- 4 Project Activities
- 5 Key Achievements
- 6 Next Steps
Code Sprint 2017
The Global Land Tool Network GLTN and OSGeo organize a code sprint that will bring together geospatial experts to further support the enhancement of the STDM ecosystem. The Professional Cluster of the Global Land Tool Network (GLTN) has allocated a budget to organize and conduct the code sprint and support travel and accommodation of selected participants.
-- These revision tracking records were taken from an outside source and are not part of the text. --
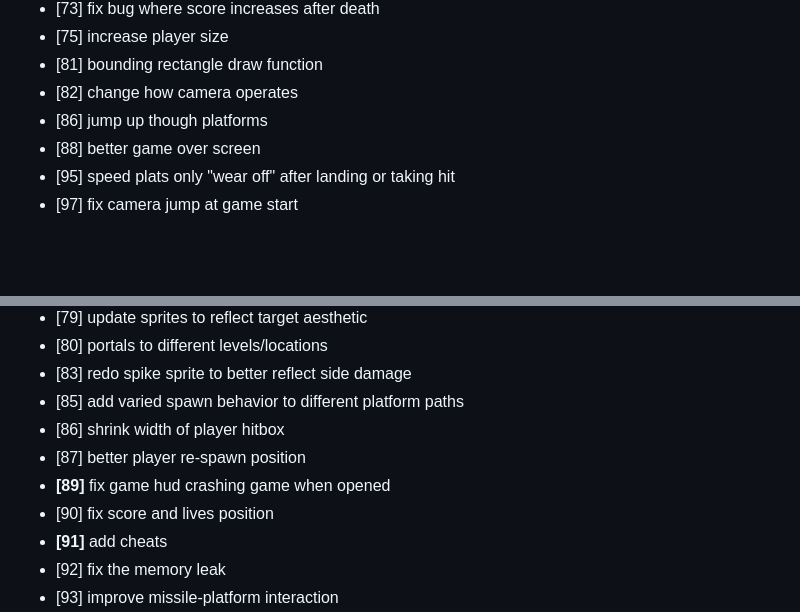
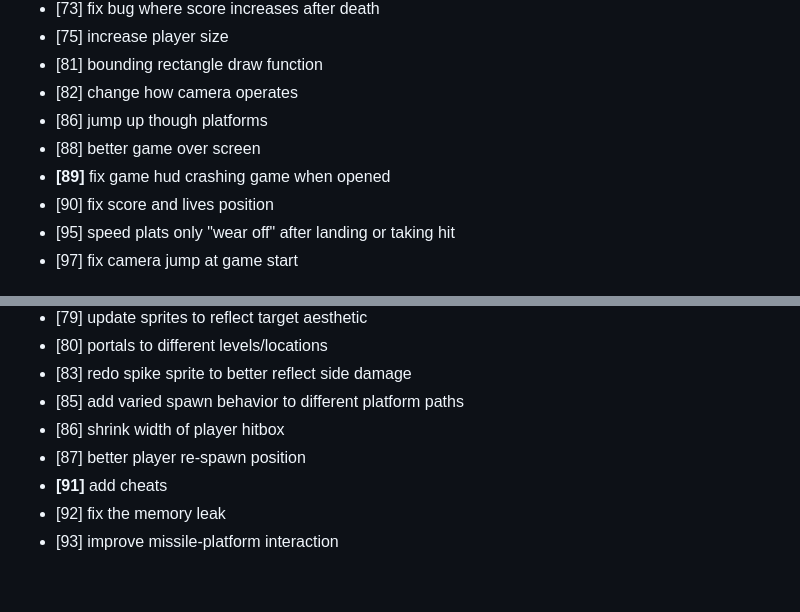
Before and after one commit to ManixI/ludumDare54, a Markdown page: issues.md, 2 parts joined by grey strips. GitHub-like rendering; blank space fills up the shorter version.

Commit message:
updated issue tracker

```diff
--- a/issues.md
+++ b/issues.md
@@ -63,6 +63,8 @@
  - [82] change how camera operates
  - [86] jump up though platforms
  - [88] better game over screen
+ - **[89]** fix game hud crashing game when opened
+ - [90] fix score and lives position
  - [95] speed plats only "wear off" after landing or taking hit
  - [97] fix camera jump at game start
 
@@ -93,8 +95,6 @@
  - [85] add varied spawn behavior to different platform paths
  - [86] shrink width of player hitbox
  - [87] better player re-spawn position
- - **[89]** fix game hud crashing game when opened
- - [90] fix score and lives position
  - **[91]** add cheats
  - [92] fix the memory leak
  - [93] improve missile-platform interaction
```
The Open Source Geospatial Foundation (OSGeo) also supports the code sprint financially.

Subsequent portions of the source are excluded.